Sens. Richard Durbin, Illinois Democrat, and Lindsey Graham, South Carolina Republican, said the tech platforms’ failing to police themselves at the expense of children must not go unanswered by Congress.
The duo wants social media CEOs to testify at a December hearing on potential risk for children who use the tech products.
“We promised Big Tech that they’d have their chance to explain their failures to protect kids. Now’s that chance,” the senators said in a statement. “Hearing from the CEOs of some of the world’s largest social media companies will help inform the committee’s efforts to address the crisis of online child sexual exploitation.”
Subpoenas from Mr. Durbin, the judiciary committee chairman, were sent on Monday to CEOs at X, formerly Twitter; Snap, and Discord. The demands to the three platforms request the executives’ appearance at a Dec. 6 committee hearing.
Mr. Durbin and Mr. Graham’s offices said the subpoenas were necessary after repeated refusals during several weeks of negotiations.
Rather than declining to engage with the committee, Snap, the parent company of Snapchat, said it already planned to cooperate.
“Snap‘s CEO has already agreed to testify before the Senate Judiciary Committee, and our team is coordinating with committee staff on potential dates,” a Snap spokesperson said in a statement. “We appreciate the opportunity to appear before the committee to discuss this vital issue.”
Other social media companies also appear likely to cooperate with Congress.

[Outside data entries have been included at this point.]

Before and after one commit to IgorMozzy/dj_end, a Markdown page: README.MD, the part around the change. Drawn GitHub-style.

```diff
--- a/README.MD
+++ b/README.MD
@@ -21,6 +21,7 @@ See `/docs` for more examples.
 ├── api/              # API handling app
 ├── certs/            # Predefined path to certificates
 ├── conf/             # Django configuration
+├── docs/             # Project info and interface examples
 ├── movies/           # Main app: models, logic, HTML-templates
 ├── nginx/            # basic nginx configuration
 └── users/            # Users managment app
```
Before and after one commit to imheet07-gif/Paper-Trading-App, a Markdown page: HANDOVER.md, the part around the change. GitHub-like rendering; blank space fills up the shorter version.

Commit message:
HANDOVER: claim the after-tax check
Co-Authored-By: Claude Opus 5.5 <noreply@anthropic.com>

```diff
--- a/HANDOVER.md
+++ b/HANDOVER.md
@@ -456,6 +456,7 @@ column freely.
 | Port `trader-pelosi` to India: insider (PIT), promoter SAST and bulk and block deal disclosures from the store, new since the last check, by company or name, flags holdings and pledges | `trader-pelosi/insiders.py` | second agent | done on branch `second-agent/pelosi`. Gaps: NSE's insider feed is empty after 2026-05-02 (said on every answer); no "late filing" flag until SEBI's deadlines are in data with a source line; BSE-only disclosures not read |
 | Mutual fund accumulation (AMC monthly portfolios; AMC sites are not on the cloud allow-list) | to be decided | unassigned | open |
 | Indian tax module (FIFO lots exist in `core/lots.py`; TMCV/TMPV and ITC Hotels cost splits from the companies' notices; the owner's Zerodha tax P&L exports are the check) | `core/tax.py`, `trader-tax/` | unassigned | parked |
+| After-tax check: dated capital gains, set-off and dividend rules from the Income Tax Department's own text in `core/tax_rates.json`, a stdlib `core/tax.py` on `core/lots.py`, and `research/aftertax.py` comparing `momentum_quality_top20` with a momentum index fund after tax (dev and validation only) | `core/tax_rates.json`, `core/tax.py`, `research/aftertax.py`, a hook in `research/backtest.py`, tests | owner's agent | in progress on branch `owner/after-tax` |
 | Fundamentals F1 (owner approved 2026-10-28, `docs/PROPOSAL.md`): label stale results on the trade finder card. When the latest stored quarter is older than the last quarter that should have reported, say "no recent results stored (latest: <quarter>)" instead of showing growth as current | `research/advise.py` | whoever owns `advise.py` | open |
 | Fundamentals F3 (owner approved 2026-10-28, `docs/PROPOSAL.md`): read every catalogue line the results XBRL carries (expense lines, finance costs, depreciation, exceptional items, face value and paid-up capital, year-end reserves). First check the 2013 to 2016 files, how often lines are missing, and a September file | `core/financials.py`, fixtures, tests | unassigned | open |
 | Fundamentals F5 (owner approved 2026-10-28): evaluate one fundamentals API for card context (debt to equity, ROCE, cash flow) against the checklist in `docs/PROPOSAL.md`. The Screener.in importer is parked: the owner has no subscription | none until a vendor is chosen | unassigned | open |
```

The judiciary committee expects the CEOs of TikTok and Meta, which oversees Facebook and Instagram, to voluntarily testify, according to the offices of Mr. Durbin and Mr. Graham.
Senators are not the only ones scrutinizing the social media CEOs. Thirty-three states sued Meta in October over allegations that the company exposed children to harmful social media features in an effort to maximize profits.
The social media industry writ large has also emerged as a punching bag on the 2024 presidential campaign trail.
For example, GOP presidential candidate Nikki Haley has proposed requiring social media companies to ban people who post anonymously because of national security concerns.
The former U.S. Ambassador to the United Nations partially walked back the proposal last week, saying she was concerned about anonymous foreign social media accounts, particularly from China, Russia, and Iran.
Discord did not respond to a request for comment and X answered with an automatic reply saying it was busy.
• This story is based in part on wire service reports.